## Problem statement
For the word "wordle", state how many lines of the data include it. Respond with the number only.

## Excerpted records
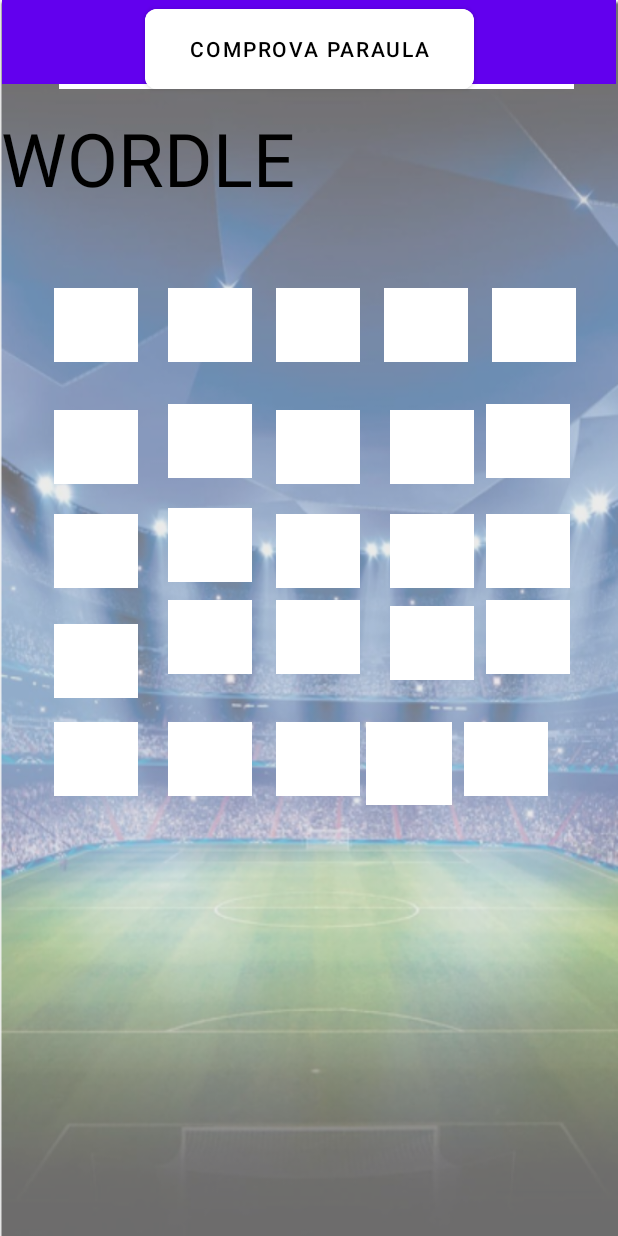
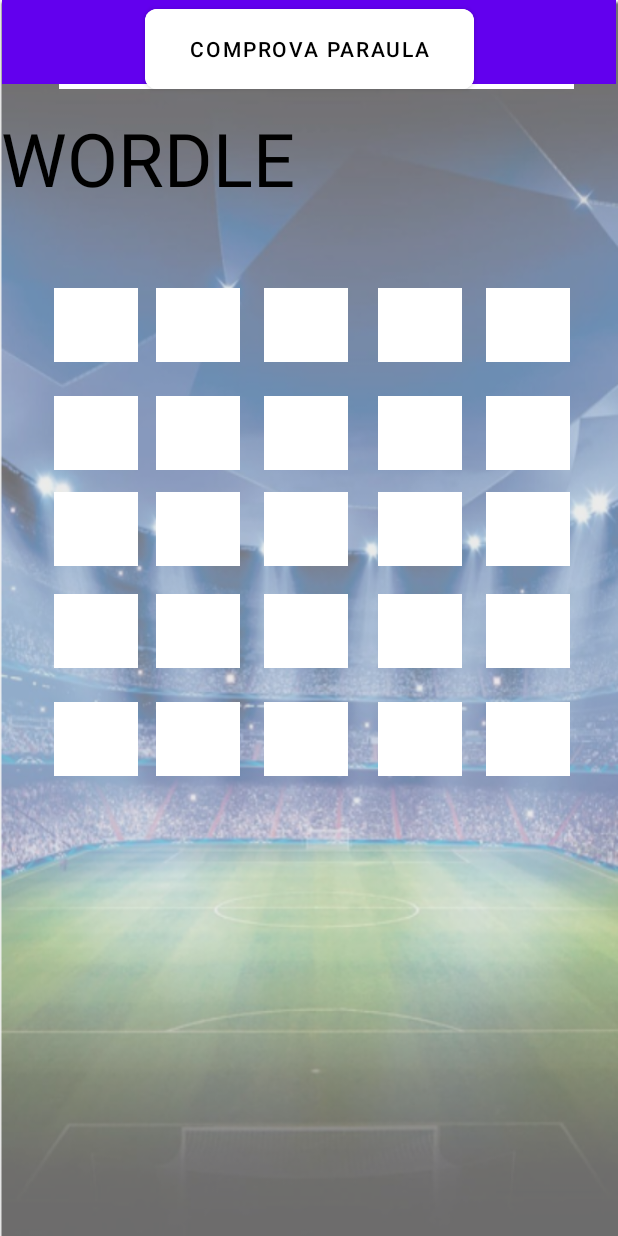
Before and after one commit to Manel0712/MasterFootball, an Android app: the layout wordle.xml on its own in the app's theme, with its tools: preview values and no code run, on a phone screen of 412 x 824 dp. Run offline under Robolectric (Android 15) with nearby library versions, the phone set to English and light mode, and no system bars.

Commit message:
layout perfil

```diff
--- a/app/src/main/res/layout/wordle.xml
+++ b/app/src/main/res/layout/wordle.xml
@@ -21,46 +21,6 @@
         app:layout_constraintTop_toTopOf="parent" />
 
     <com.google.android.material.textfield.TextInputEditText
-        android:id="@+id/editText4"
-        android:layout_width="56dp"
-        android:layout_height="49dp"
-        android:layout_marginStart="36dp"
-        android:layout_marginTop="32dp"
-        android:background="@color/white"
-        app:layout_constraintStart_toStartOf="parent"
-        app:layout_constraintTop_toBottomOf="@+id/editText10" />
-
-    <com.google.android.material.textfield.TextInputEditText
-        android:id="@+id/editText9"
-        android:layout_width="56dp"
-        android:layout_height="49dp"
-        android:layout_marginStart="20dp"
-        android:layout_marginTop="20dp"
-        android:background="@color/white"
-        app:layout_constraintStart_toEndOf="@+id/editText8"
-        app:layout_constraintTop_toBottomOf="@+id/editText3" />
-
-    <com.google.android.material.textfield.TextInputEditText
-        android:id="@+id/editText20"
-        android:layout_width="56dp"
-        android:layout_height="49dp"
-        android:layout_marginStart="36dp"
-        android:layout_marginTop="16dp"
-        android:background="@color/white"
-        app:layout_constraintStart_toStartOf="parent"
-        app:layout_constraintTop_toBottomOf="@+id/editText15" />
-
-    <com.google.android.material.textfield.TextInputEditText
-        android:id="@+id/editText13"
-        android:layout_width="56dp"
-        android:layout_height="49dp"
-        android:layout_marginStart="16dp"
-        android:layout_marginTop="192dp"
-        android:background="@color/white"
-        app:layout_constraintStart_toEndOf="@+id/editText12"
-        app:layout_constraintTop_toTopOf="parent" />
-
-    <com.google.android.material.textfield.TextInputEditText
         android:id="@+id/editText10"
         android:layout_width="56dp"
         android:layout_height="49dp"
@@ -75,60 +35,240 @@
         android:layout_width="56dp"
         android:layout_height="49dp"
         android:layout_marginStart="36dp"
-        android:layout_marginTop="20dp"
+        android:layout_marginTop="264dp"
         android:background="@color/white"
         app:layout_constraintStart_toStartOf="parent"
-        app:layout_constraintTop_toBottomOf="@+id/editText4" />
+        app:layout_constraintTop_toTopOf="parent" />
+
+    <com.google.android.material.textfield.TextInputEditText
+        android:id="@+id/editText6"
+        android:layout_width="56dp"
+        android:layout_height="49dp"
+        android:layout_marginStart="104dp"
+        android:layout_marginTop="264dp"
+        android:background="@color/white"
+        app:layout_constraintStart_toStartOf="parent"
+        app:layout_constraintTop_toTopOf="parent" />
+
+    <com.google.android.material.textfield.TextInputEditText
+        android:id="@+id/editText7"
+        android:layout_width="56dp"
+        android:layout_height="49dp"
+        android:layout_marginStart="176dp"
+        android:layout_marginTop="264dp"
+        android:background="@color/white"
+        app:layout_constraintStart_toStartOf="parent"
+        app:layout_constraintTop_toTopOf="parent" />
+
+    <com.google.android.material.textfield.TextInputEditText
+        android:id="@+id/editText8"
+        android:layout_width="56dp"
+        android:layout_height="49dp"
+        android:layout_marginStart="252dp"
+        android:layout_marginTop="264dp"
+        android:background="@color/white"
+        app:layout_constraintStart_toStartOf="parent"
+        app:layout_constraintTop_toTopOf="parent" />
+
+    <com.google.android.material.textfield.TextInputEditText
+        android:id="@+id/editText9"
+        android:layout_width="56dp"
+        android:layout_height="49dp"
+        android:layout_marginStart="324dp"
+        android:layout_marginTop="264dp"
+        android:background="@color/white"
+        app:layout_constraintStart_toStartOf="parent"
+        app:layout_constraintTop_toTopOf="parent" />
+
+    <com.google.android.material.textfield.TextInputEditText
+        android:id="@+id/editText11"
+        android:layout_width="56dp"
+        android:layout_height="49dp"
+        android:layout_marginStart="36dp"
+        android:layout_marginTop="328dp"
+        android:background="@color/white"
+        app:layout_constraintStart_toStartOf="parent"
+        app:layout_constraintTop_toTopOf="parent" />
+
+    <com.google.android.material.textfield.TextInputEditText
+        android:id="@+id/editText16"
+        android:layout_width="56dp"
+        android:layout_height="49dp"
+        android:layout_marginStart="36dp"
+        android:layout_marginTop="396dp"
+        android:background="@color/white"
+        app:layout_constraintStart_toStartOf="parent"
+        app:layout_constraintTop_toTopOf="parent" />
+
+    <com.google.android.material.textfield.TextInputEditText
+        android:id="@+id/editText17"
+        android:layout_width="56dp"
+        android:layout_height="49dp"
+        android:layout_marginStart="104dp"
+        android:layout_marginTop="396dp"
+        android:background="@color/white"
+        app:layout_constraintStart_toStartOf="parent"
+        app:layout_constraintTop_toTopOf="parent" />
+
+    <com.google.android.material.textfield.TextInputEditText
+        android:id="@+id/editText18"
+        android:layout_width="56dp"
+        android:layout_height="49dp"
+        android:layout_marginStart="176dp"
+        android:layout_marginTop="396dp"
+        android:background="@color/white"
+        app:layout_constraintStart_toStartOf="parent"
+        app:layout_constraintTop_toTopOf="parent" />
+
+    <com.google.android.material.textfield.TextInputEditText
+        android:id="@+id/editText19"
+        android:layout_width="56dp"
+        android:layout_height="49dp"
+        android:layout_marginStart="252dp"
+        android:layout_marginTop="396dp"
+        android:background="@color/white"
+        app:layout_constraintStart_toStartOf="parent"
+        app:layout_constraintTop_toTopOf="parent" />
+
+    <com.google.android.material.textfield.TextInputEditText
+        android:id="@+id/editText20"
+        android:layout_width="56dp"
+        android:layout_height="49dp"
+        android:layout_marginStart="324dp"
+        android:layout_marginTop="396dp"
+        android:background="@color/white"
+        app:layout_constraintStart_toStartOf="parent"
+        app:layout_constraintTop_toTopOf="parent" />
+
+    <com.google.android.material.textfield.TextInputEditText
+        android:id="@+id/editText21"
+        android:layout_width="56dp"
+        android:layout_height="49dp"
+        android:layout_marginStart="36dp"
+        android:layout_marginTop="468dp"
+        android:background="@color/white"
+        app:layout_constraintStart_toStartOf="parent"
+        app:layout_constraintTop_toTopOf="parent" />
+
+    <com.google.android.material.textfield.TextInputEditText
+        android:id="@+id/editText22"
+        android:layout_width="56dp"
+        android:layout_height="49dp"
+        android:layout_marginStart="104dp"
+        android:layout_marginTop="468dp"
+        android:background="@color/white"
+        app:layout_constraintStart_toStartOf="parent"
+        app:layout_constraintTop_toTopOf="parent" />
+
+    <com.google.android.material.textfield.TextInputEditText
+        android:id="@+id/editText23"
+        android:layout_width="56dp"
+        android:layout_height="49dp"
+        android:layout_marginStart="176dp"
+        android:layout_marginTop="468dp"
+        android:background="@color/white"
+        app:layout_constraintStart_toStartOf="parent"
+        app:layout_constraintTop_toTopOf="parent" />
+
+    <com.google.android.material.textfield.TextInputEditText
+        android:id="@+id/editText24"
+        android:layout_width="56dp"
+        android:layout_height="49dp"
+        android:layout_marginStart="252dp"
+        android:layout_marginTop="468dp"
+        android:background="@color/white"
+        app:layout_constraintStart_toStartOf="parent"
+        app:layout_constraintTop_toTopOf="parent" />
+
+    <com.google.android.material.textfield.TextInputEditText
+        android:id="@+id/editText25"
+        android:layout_width="56dp"
+        android:layout_height="49dp"
+        android:layout_marginStart="324dp"
+        android:layout_marginTop="468dp"
+        android:background="@color/white"
+        app:layout_constraintStart_toStartOf="parent"
+        app:layout_constraintTop_toTopOf="parent" />
+
+    <com.google.android.material.textfield.TextInputEditText
+        android:id="@+id/editText12"
+        android:layout_width="56dp"
+        android:layout_height="49dp"
+        android:layout_marginStart="104dp"
+        android:layout_marginTop="328dp"
+        android:background="@color/white"
+        app:layout_constraintStart_toStartOf="parent"
+        app:layout_constraintTop_toTopOf="parent" />
+
+    <com.google.android.material.textfield.TextInputEditText
+        android:id="@+id/editText13"
+        android:layout_width="56dp"
+        android:layout_height="49dp"
+        android:layout_marginStart="176dp"
+        android:layout_marginTop="328dp"
+        android:background="@color/white"
+        app:layout_constraintStart_toStartOf="parent"
+        app:layout_constraintTop_toTopOf="parent" />
+
+    <com.google.android.material.textfield.TextInputEditText
+        android:id="@+id/editText14"
+        android:layout_width="56dp"
+        android:layout_height="49dp"
+        android:layout_marginStart="252dp"
+        android:layout_marginTop="328dp"
+        android:background="@color/white"
+        app:layout_constraintStart_toStartOf="parent"
+        app:layout_constraintTop_toTopOf="parent" />
 
     <com.google.android.material.textfield.TextInputEditText
         android:id="@+id/editText15"
         android:layout_width="56dp"
         android:layout_height="49dp"
-        android:layout_marginStart="36dp"
-        android:layout_marginTop="24dp"
+        android:layout_marginStart="324dp"
+        android:layout_marginTop="328dp"
         android:background="@color/white"
         app:layout_constraintStart_toStartOf="parent"
-        app:layout_constraintTop_toBottomOf="@+id/editText5" />
+        app:layout_constraintTop_toTopOf="parent" />
 
     <com.google.android.material.textfield.TextInputEditText
-        android:id="@+id/editText8"
+        android:id="@+id/editText"
         android:layout_width="56dp"
         android:layout_height="49dp"
-        android:layout_marginStart="16dp"
-        android:layout_marginTop="20dp"
+        android:layout_marginStart="104dp"
+        android:layout_marginTop="192dp"
         android:background="@color/white"
-        app:layout_constraintStart_toEndOf="@+id/editText7"
-        app:layout_constraintTop_toBottomOf="@+id/editText2" />
+        app:layout_constraintStart_toStartOf="parent"
+        app:layout_constraintTop_toTopOf="parent" />
+
+    <com.google.android.material.textfield.TextInputEditText
+        android:id="@+id/editText2"
+        android:layout_width="56dp"
+        android:layout_height="49dp"
+        android:layout_marginStart="176dp"
+        android:layout_marginTop="192dp"
+        android:background="@color/white"
+        app:layout_constraintStart_toStartOf="parent"
+        app:layout_constraintTop_toTopOf="parent" />
 
     <com.google.android.material.textfield.TextInputEditText
         android:id="@+id/editText3"
         android:layout_width="56dp"
         android:layout_height="49dp"
-        android:layout_marginStart="20dp"
-        android:layout_marginTop="32dp"
+        android:layout_marginStart="252dp"
+        android:layout_marginTop="192dp"
         android:background="@color/white"
-        app:layout_constraintStart_toEndOf="@+id/editText2"
-        app:layout_constraintTop_toBottomOf="@+id/editText14" />
+        app:layout_constraintStart_toStartOf="parent"
+        app:layout_constraintTop_toTopOf="parent" />
 
     <com.google.android.material.textfield.TextInputEditText
-        android:id="@+id/editText2"
+        android:id="@+id/editText4"
         android:layout_width="56dp"
         android:layout_height="49dp"
-        android:layout_marginStart="16dp"
-        android:layout_marginTop="32dp"
+        android:layout_marginStart="324dp"
+        android:layout_marginTop="192dp"
         android:background="@color/white"
-        app:layout_constraintStart_toEndOf="@+id/editText"
-        app:layout_constraintTop_toBottomOf="@+id/editText13" />
-
-    <com.google.android.material.textfield.TextInputEditText
-        android:id="@+id/editText18"
-        android:layout_width="56dp"
-        android:layout_height="49dp"
-        android:layout_marginStart="16dp"
-        android:layout_marginTop="8dp"
-        android:background="@color/white"
-        app:layout_constraintStart_toEndOf="@+id/editText17"
-        app:layout_constraintTop_toBottomOf="@+id/editText8" />
+        app:layout_constraintStart_toStartOf="parent"
+        app:layout_constraintTop_toTopOf="parent" />
 
     <TextView
         android:id="@+id/textView30"
@@ -140,146 +280,6 @@
         app:layout_constraintHorizontal_bias="0.573"
         app:layout_constraintStart_toStartOf="parent"
         tools:layout_editor_absoluteY="557dp" />
-
-    <com.google.android.material.textfield.TextInputEditText
-        android:id="@+id/textInputEditText"
-        android:layout_width="56dp"
-        android:layout_height="49dp"
-        android:layout_marginStart="8dp"
-        android:layout_marginTop="28dp"
-        android:background="@color/white"
-        app:layout_constraintStart_toEndOf="@+id/editText3"
-        app:layout_constraintTop_toBottomOf="@+id/editText11" />
-
-    <com.google.android.material.textfield.TextInputEditText
-        android:id="@+id/editText21"
-        android:layout_width="56dp"
-        android:layout_height="49dp"
-        android:layout_marginStart="8dp"
-        android:layout_marginTop="32dp"
-        android:background="@color/white"
-        app:layout_constraintStart_toEndOf="@+id/editText24"
-        app:layout_constraintTop_toBottomOf="@+id/editText16" />
-
-    <com.google.android.material.textfield.TextInputEditText
-        android:id="@+id/editText16"
-        android:layout_width="56dp"
-        android:layout_height="49dp"
-        android:layout_marginStart="8dp"
-        android:layout_marginTop="8dp"
-        android:background="@color/white"
-        app:layout_constraintStart_toEndOf="@+id/editText19"
-        app:layout_constraintTop_toBottomOf="@+id/editText6" />
-
-    <com.google.android.material.textfield.TextInputEditText
-        android:id="@+id/editText12"
-        android:layout_width="56dp"
-        android:layout_height="49dp"
-        android:layout_marginStart="20dp"
-        android:layout_marginTop="192dp"
-        android:background="@color/white"
-        app:layout_constraintStart_toEndOf="@+id/editText10"
-        app:layout_constraintTop_toTopOf="parent" />
-
-    <com.google.android.material.textfield.TextInputEditText
-        android:id="@+id/editText19"
-        android:layout_width="56dp"
-        android:layout_height="49dp"
-        android:layout_marginStart="20dp"
-        android:layout_marginTop="12dp"
-        android:background="@color/white"
-        app:layout_constraintStart_toEndOf="@+id/editText18"
-        app:layout_constraintTop_toBottomOf="@+id/editText9" />
-
-    <com.google.android.material.textfield.TextInputEditText
-        android:id="@+id/editText14"
-        android:layout_width="56dp"
-        android:layout_height="49dp"
-        android:layout_marginStart="16dp"
-        android:layout_marginTop="192dp"
-        android:background="@color/white"
-        app:layout_constraintStart_toEndOf="@+id/editText13"
-        app:layout_constraintTop_toTopOf="parent" />
-
-    <com.google.android.material.textfield.TextInputEditText
-        android:id="@+id/editText"
-        android:layout_width="56dp"
-        android:layout_height="49dp"
-        android:layout_marginStart="20dp"
-        android:layout_marginTop="28dp"
-        android:background="@color/white"
-        app:layout_constraintStart_toEndOf="@+id/editText4"
-        app:layout_constraintTop_toBottomOf="@+id/editText12" />
-
-    <com.google.android.material.textfield.TextInputEditText
-        android:id="@+id/editText6"
-        android:layout_width="56dp"
-        android:layout_height="49dp"
-        android:layout_marginStart="8dp"
-        android:layout_marginTop="24dp"
-        android:background="@color/white"
-        app:layout_constraintStart_toEndOf="@+id/editText9"
-        app:layout_constraintTop_toBottomOf="@+id/textInputEditText" />
-
-    <com.google.android.material.textfield.TextInputEditText
-        android:id="@+id/editText23"
-        android:layout_width="56dp"
-        android:layout_height="49dp"
-        android:layout_marginStart="16dp"
-        android:layout_marginTop="32dp"
-        android:background="@color/white"
-        app:layout_constraintStart_toEndOf="@+id/editText22"
-        app:layout_constraintTop_toBottomOf="@+id/editText18" />
-
-    <com.google.android.material.textfield.TextInputEditText
-        android:id="@+id/editText17"
-        android:layout_width="56dp"
-        android:layout_height="49dp"
-        android:layout_marginStart="20dp"
-        android:layout_marginTop="12dp"
-        android:background="@color/white"
-        app:layout_constraintStart_toEndOf="@+id/editText15"
-        app:layout_constraintTop_toBottomOf="@+id/editText7" />
-
-    <com.google.android.material.textfield.TextInputEditText
-        android:id="@+id/editText22"
-        android:layout_width="56dp"
-        android:layout_height="49dp"
-        android:layout_marginStart="20dp"
-        android:layout_marginTop="32dp"
-        android:background="@color/white"
-        app:layout_constraintStart_toEndOf="@+id/editText20"
-        app:layout_constraintTop_toBottomOf="@+id/editText17" />
-
-    <com.google.android.material.textfield.TextInputEditText
-        android:id="@+id/editText24"
-        android:layout_width="57dp"
-        android:layout_height="55dp"
-        android:layout_marginStart="4dp"
-        android:layout_marginTop="28dp"
-        android:background="@color/white"
-        app:layout_constraintStart_toEndOf="@+id/editText23"
-        app:layout_constraintTop_toBottomOf="@+id/editText19" />
-
-    <com.google.android.material.textfield.TextInputEditText
-        android:id="@+id/editText7"
-        android:layout_width="56dp"
-        android:layout_height="49dp"
-        android:layout_marginStart="20dp"
-        android:layout_marginTop="20dp"
-        android:background="@color/white"
-        app:layout_constraintStart_toEndOf="@+id/editText5"
-        app:layout_constraintTop_toBottomOf="@+id/editText" />
-
-    <com.google.android.material.textfield.TextInputEditText
-        android:id="@+id/editText11"
-        android:layout_width="56dp"
-        android:layout_height="49dp"
-        android:layout_marginStart="16dp"
-        android:layout_marginTop="192dp"
-        android:background="@color/white"
-        app:layout_constraintStart_toEndOf="@+id/editText14"
-        app:layout_constraintTop_toTopOf="parent" />
 
     <Button
         android:id="@+id/button9"
```
Also changed, not shown: app/src/main/assets/trivial1.json (added, +16 -0 lines), app/src/main/res/layout/perfil.xml (added, +108 -0 lines), app/src/main/res/drawable/foto_perfil.png (added), app/src/main/res/drawable/trivial1_1.jpg (added), app/src/main/res/drawable/trivial1_2.jpg (added), app/src/main/res/drawable/trivial1_3.jpg (added), app/src/main/res/drawable/trivial1_4.jpg (added).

## Exercise answer
3